[Web document revisions]
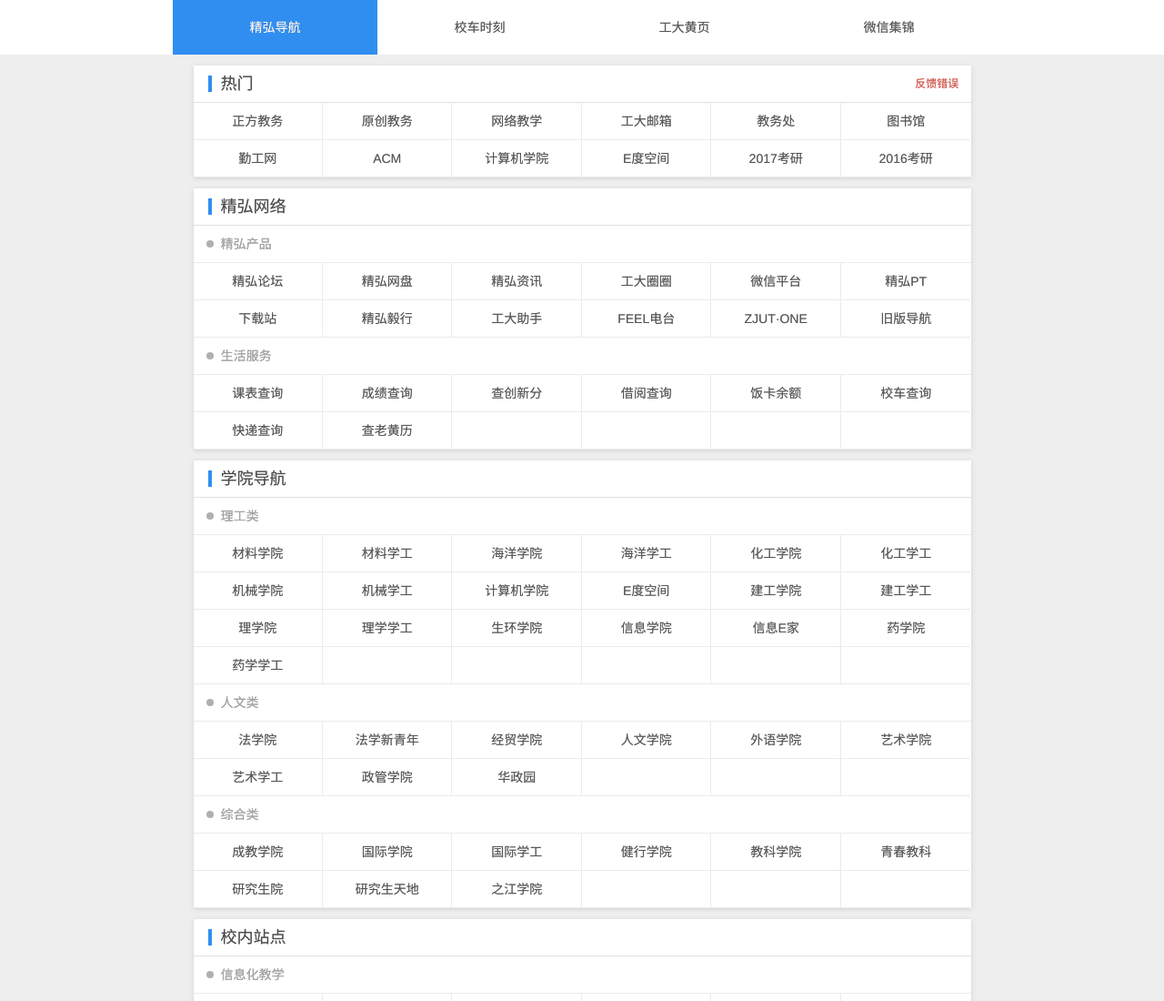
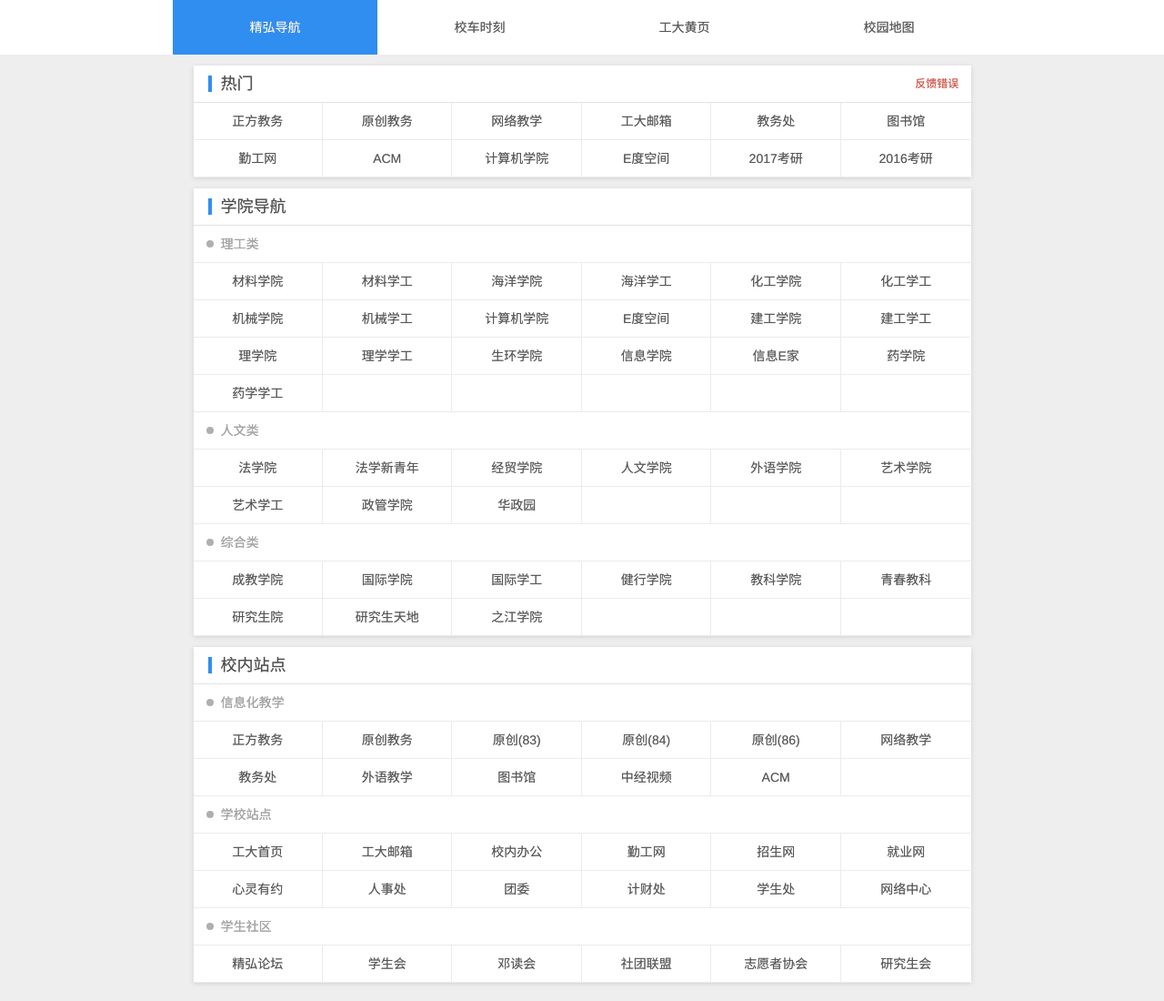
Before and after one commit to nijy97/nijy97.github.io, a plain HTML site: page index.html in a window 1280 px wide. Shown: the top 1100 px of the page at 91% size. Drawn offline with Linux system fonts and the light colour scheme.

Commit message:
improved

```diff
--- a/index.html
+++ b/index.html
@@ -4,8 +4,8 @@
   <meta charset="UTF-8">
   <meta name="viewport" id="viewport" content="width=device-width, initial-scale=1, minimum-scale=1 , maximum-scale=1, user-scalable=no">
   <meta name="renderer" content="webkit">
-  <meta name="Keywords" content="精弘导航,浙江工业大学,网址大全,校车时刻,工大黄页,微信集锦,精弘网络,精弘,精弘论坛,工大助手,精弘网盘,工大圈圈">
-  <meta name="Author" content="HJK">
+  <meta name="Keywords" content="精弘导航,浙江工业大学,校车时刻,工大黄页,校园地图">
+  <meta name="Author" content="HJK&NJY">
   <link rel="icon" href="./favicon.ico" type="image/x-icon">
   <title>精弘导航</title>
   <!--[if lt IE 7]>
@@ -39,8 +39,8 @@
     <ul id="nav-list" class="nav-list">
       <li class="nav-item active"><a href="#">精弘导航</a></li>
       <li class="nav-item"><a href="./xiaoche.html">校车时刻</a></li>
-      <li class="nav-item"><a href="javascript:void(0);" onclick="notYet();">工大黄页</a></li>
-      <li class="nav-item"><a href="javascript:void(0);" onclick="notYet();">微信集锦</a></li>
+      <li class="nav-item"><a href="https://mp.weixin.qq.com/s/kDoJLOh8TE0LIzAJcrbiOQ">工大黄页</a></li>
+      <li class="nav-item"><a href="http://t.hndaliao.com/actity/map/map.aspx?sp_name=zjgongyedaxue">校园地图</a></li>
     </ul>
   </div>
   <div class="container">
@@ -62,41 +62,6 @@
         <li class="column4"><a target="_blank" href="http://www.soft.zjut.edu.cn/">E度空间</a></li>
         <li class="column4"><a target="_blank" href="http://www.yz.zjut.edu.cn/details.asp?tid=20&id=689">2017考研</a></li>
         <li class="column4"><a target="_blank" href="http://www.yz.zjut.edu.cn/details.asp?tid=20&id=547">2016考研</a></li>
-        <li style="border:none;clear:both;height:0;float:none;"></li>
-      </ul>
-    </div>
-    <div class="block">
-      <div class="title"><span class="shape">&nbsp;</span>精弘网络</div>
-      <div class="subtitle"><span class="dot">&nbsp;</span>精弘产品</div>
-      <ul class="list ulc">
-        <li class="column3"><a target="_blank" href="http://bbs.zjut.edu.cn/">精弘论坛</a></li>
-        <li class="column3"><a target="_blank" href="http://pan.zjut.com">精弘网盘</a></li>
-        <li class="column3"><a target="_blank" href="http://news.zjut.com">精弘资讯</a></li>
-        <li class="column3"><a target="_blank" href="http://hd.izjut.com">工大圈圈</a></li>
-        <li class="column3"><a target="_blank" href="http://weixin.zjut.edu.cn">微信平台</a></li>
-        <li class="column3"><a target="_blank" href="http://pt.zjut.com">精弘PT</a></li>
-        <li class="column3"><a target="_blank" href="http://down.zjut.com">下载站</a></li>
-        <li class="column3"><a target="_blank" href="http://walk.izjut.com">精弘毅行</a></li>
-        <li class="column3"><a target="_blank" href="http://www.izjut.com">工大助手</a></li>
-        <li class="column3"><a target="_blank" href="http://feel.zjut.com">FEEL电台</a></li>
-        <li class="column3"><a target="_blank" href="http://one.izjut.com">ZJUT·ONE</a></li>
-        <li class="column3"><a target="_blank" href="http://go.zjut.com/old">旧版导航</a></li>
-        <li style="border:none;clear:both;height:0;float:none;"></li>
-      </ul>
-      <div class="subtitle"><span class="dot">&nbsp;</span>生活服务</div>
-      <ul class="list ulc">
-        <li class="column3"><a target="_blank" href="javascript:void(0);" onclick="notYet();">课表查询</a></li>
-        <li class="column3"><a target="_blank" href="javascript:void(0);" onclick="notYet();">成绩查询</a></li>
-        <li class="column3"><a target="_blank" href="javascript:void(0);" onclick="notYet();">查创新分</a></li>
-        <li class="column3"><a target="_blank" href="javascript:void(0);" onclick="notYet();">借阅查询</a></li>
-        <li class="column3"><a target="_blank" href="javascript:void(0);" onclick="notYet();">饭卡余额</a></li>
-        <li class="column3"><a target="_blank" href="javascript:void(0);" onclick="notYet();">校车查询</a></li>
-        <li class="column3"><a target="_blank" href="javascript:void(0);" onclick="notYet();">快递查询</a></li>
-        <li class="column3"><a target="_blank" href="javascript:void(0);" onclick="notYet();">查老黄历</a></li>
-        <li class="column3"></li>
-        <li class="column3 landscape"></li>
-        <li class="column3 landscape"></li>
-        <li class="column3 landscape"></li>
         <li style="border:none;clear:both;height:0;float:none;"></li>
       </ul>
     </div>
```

> _ASSIGNMENT_: Determine how many lines of the data include the word "content". Reply with the count and no other text.

> _SOLUTION FOR THIS TASK_: 6